Give back the lines below exactly, but do not include any pictures.

::::::

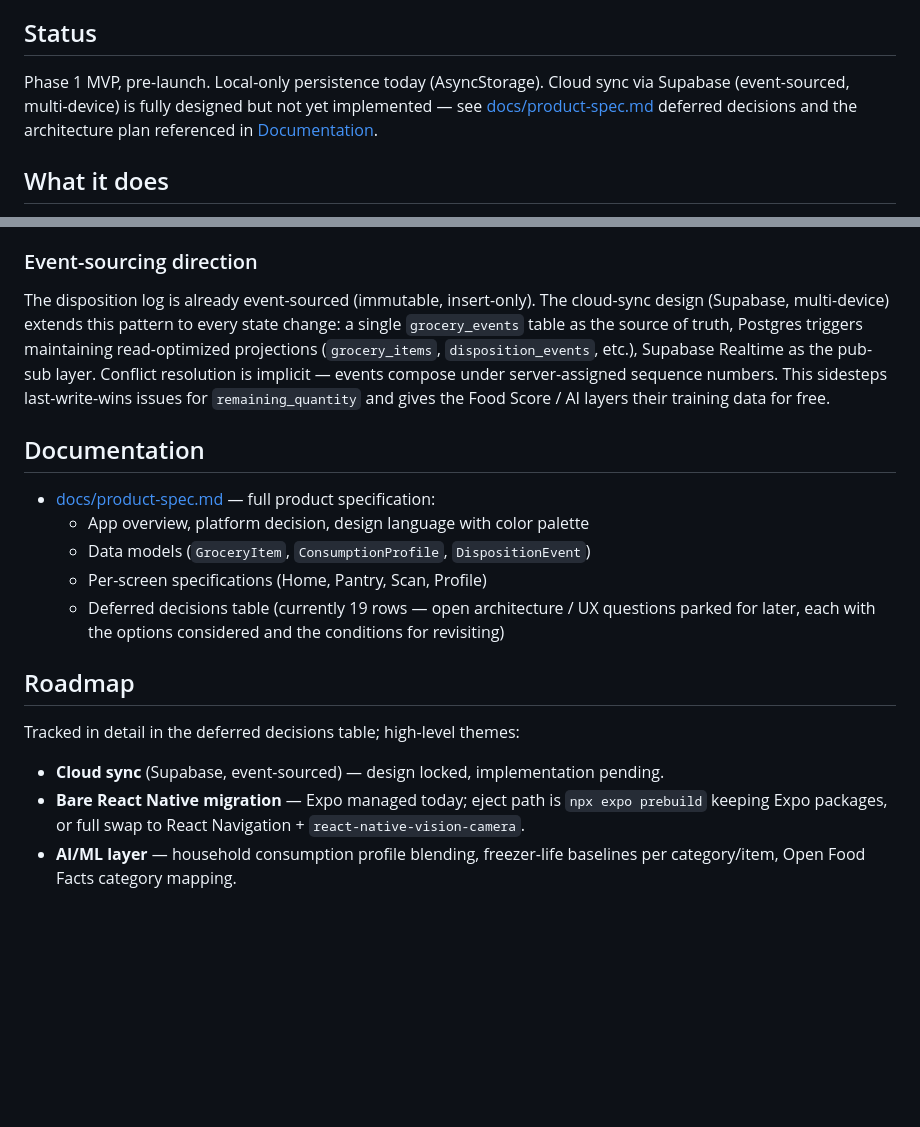
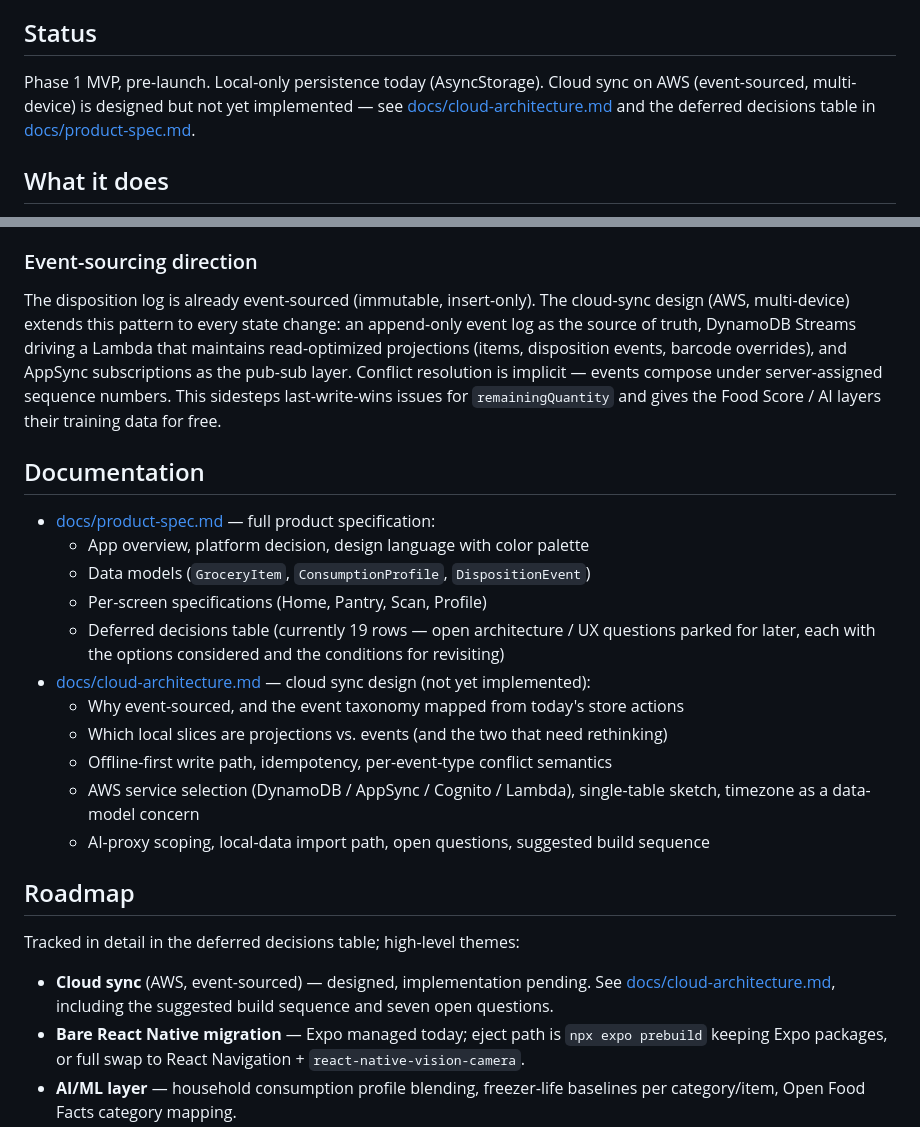
Before and after one commit to littledip/food_conserve, a Markdown page: README.md, 2 parts joined by grey strips. Rendered like a GitHub page; blank space fills up the shorter version.

```diff
--- a/README.md
+++ b/README.md
@@ -4,7 +4,7 @@ Gamified food-waste reduction for households. Scan groceries in, track expiratio
 
 ## Status
 
-Phase 1 MVP, pre-launch. Local-only persistence today (AsyncStorage). Cloud sync via Supabase (event-sourced, multi-device) is fully designed but not yet implemented — see [docs/product-spec.md](docs/product-spec.md) deferred decisions and the architecture plan referenced in [Documentation](#documentation).
+Phase 1 MVP, pre-launch. Local-only persistence today (AsyncStorage). Cloud sync on AWS (event-sourced, multi-device) is designed but not yet implemented — see [docs/cloud-architecture.md](docs/cloud-architecture.md) and the deferred decisions table in [docs/product-spec.md](docs/product-spec.md).
 
 ## What it does
 
@@ -104,7 +104,7 @@ Zustand's `persist` middleware writes the `items` and `dispositionLog` slices to
 
 ### Event-sourcing direction
 
-The disposition log is already event-sourced (immutable, insert-only). The cloud-sync design (Supabase, multi-device) extends this pattern to every state change: a single `grocery_events` table as the source of truth, Postgres triggers maintaining read-optimized projections (`grocery_items`, `disposition_events`, etc.), Supabase Realtime as the pub-sub layer. Conflict resolution is implicit — events compose under server-assigned sequence numbers. This sidesteps last-write-wins issues for `remaining_quantity` and gives the Food Score / AI layers their training data for free.
+The disposition log is already event-sourced (immutable, insert-only). The cloud-sync design (AWS, multi-device) extends this pattern to every state change: an append-only event log as the source of truth, DynamoDB Streams driving a Lambda that maintains read-optimized projections (items, disposition events, barcode overrides), and AppSync subscriptions as the pub-sub layer. Conflict resolution is implicit — events compose under server-assigned sequence numbers. This sidesteps last-write-wins issues for `remainingQuantity` and gives the Food Score / AI layers their training data for free.
 
 ## Documentation
 
@@ -113,12 +113,18 @@ The disposition log is already event-sourced (immutable, insert-only). The cloud
   - Data models (`GroceryItem`, `ConsumptionProfile`, `DispositionEvent`)
   - Per-screen specifications (Home, Pantry, Scan, Profile)
   - Deferred decisions table (currently 19 rows — open architecture / UX questions parked for later, each with the options considered and the conditions for revisiting)
+- [docs/cloud-architecture.md](docs/cloud-architecture.md) — cloud sync design (not yet implemented):
+  - Why event-sourced, and the event taxonomy mapped from today's store actions
+  - Which local slices are projections vs. events (and the two that need rethinking)
+  - Offline-first write path, idempotency, per-event-type conflict semantics
+  - AWS service selection (DynamoDB / AppSync / Cognito / Lambda), single-table sketch, timezone as a data-model concern
+  - AI-proxy scoping, local-data import path, open questions, suggested build sequence
 
 ## Roadmap
 
 Tracked in detail in the deferred decisions table; high-level themes:
 
-- **Cloud sync** (Supabase, event-sourced) — design locked, implementation pending.
+- **Cloud sync** (AWS, event-sourced) — designed, implementation pending. See [docs/cloud-architecture.md](docs/cloud-architecture.md), including the suggested build sequence and seven open questions.
 - **Bare React Native migration** — Expo managed today; eject path is `npx expo prebuild` keeping Expo packages, or full swap to React Navigation + `react-native-vision-camera`.
 - **AI/ML layer** — household consumption profile blending, freezer-life baselines per category/item, Open Food Facts category mapping.
 - **Phase 2 marketplace** — Instacart / Walmart / Amazon Fresh integrations.
```
Also changed, not shown: docs/cloud-architecture.md (added, +302 -0 lines), docs/product-spec.md (+2 -2 lines).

::::::

Exercise response:
Before and after one commit to littledip/food_conserve, a Markdown page: README.md, 2 parts joined by grey strips. Rendered like a GitHub page; blank space fills up the shorter version.

```diff
--- a/README.md
+++ b/README.md
@@ -4,7 +4,7 @@ Gamified food-waste reduction for households. Scan groceries in, track expiratio
 
 ## Status
 
-Phase 1 MVP, pre-launch. Local-only persistence today (AsyncStorage). Cloud sync via Supabase (event-sourced, multi-device) is fully designed but not yet implemented — see [docs/product-spec.md](docs/product-spec.md) deferred decisions and the architecture plan referenced in [Documentation](#documentation).
+Phase 1 MVP, pre-launch. Local-only persistence today (AsyncStorage). Cloud sync on AWS (event-sourced, multi-device) is designed but not yet implemented — see [docs/cloud-architecture.md](docs/cloud-architecture.md) and the deferred decisions table in [docs/product-spec.md](docs/product-spec.md).
 
 ## What it does
 
@@ -104,7 +104,7 @@ Zustand's `persist` middleware writes the `items` and `dispositionLog` slices to
 
 ### Event-sourcing direction
 
-The disposition log is already event-sourced (immutable, insert-only). The cloud-sync design (Supabase, multi-device) extends this pattern to every state change: a single `grocery_events` table as the source of truth, Postgres triggers maintaining read-optimized projections (`grocery_items`, `disposition_events`, etc.), Supabase Realtime as the pub-sub layer. Conflict resolution is implicit — events compose under server-assigned sequence numbers. This sidesteps last-write-wins issues for `remaining_quantity` and gives the Food Score / AI layers their training data for free.
+The disposition log is already event-sourced (immutable, insert-only). The cloud-sync design (AWS, multi-device) extends this pattern to every state change: an append-only event log as the source of truth, DynamoDB Streams driving a Lambda that maintains read-optimized projections (items, disposition events, barcode overrides), and AppSync subscriptions as the pub-sub layer. Conflict resolution is implicit — events compose under server-assigned sequence numbers. This sidesteps last-write-wins issues for `remainingQuantity` and gives the Food Score / AI layers their training data for free.
 
 ## Documentation
 
@@ -113,12 +113,18 @@ The disposition log is already event-sourced (immutable, insert-only). The cloud
   - Data models (`GroceryItem`, `ConsumptionProfile`, `DispositionEvent`)
   - Per-screen specifications (Home, Pantry, Scan, Profile)
   - Deferred decisions table (currently 19 rows — open architecture / UX questions parked for later, each with the options considered and the conditions for revisiting)
+- [docs/cloud-architecture.md](docs/cloud-architecture.md) — cloud sync design (not yet implemented):
+  - Why event-sourced, and the event taxonomy mapped from today's store actions
+  - Which local slices are projections vs. events (and the two that need rethinking)
+  - Offline-first write path, idempotency, per-event-type conflict semantics
+  - AWS service selection (DynamoDB / AppSync / Cognito / Lambda), single-table sketch, timezone as a data-model concern
+  - AI-proxy scoping, local-data import path, open questions, suggested build sequence
 
 ## Roadmap
 
 Tracked in detail in the deferred decisions table; high-level themes:
 
-- **Cloud sync** (Supabase, event-sourced) — design locked, implementation pending.
+- **Cloud sync** (AWS, event-sourced) — designed, implementation pending. See [docs/cloud-architecture.md](docs/cloud-architecture.md), including the suggested build sequence and seven open questions.
 - **Bare React Native migration** — Expo managed today; eject path is `npx expo prebuild` keeping Expo packages, or full swap to React Navigation + `react-native-vision-camera`.
 - **AI/ML layer** — household consumption profile blending, freezer-life baselines per category/item, Open Food Facts category mapping.
 - **Phase 2 marketplace** — Instacart / Walmart / Amazon Fresh integrations.
```
Also changed, not shown: docs/cloud-architecture.md (added, +302 -0 lines), docs/product-spec.md (+2 -2 lines).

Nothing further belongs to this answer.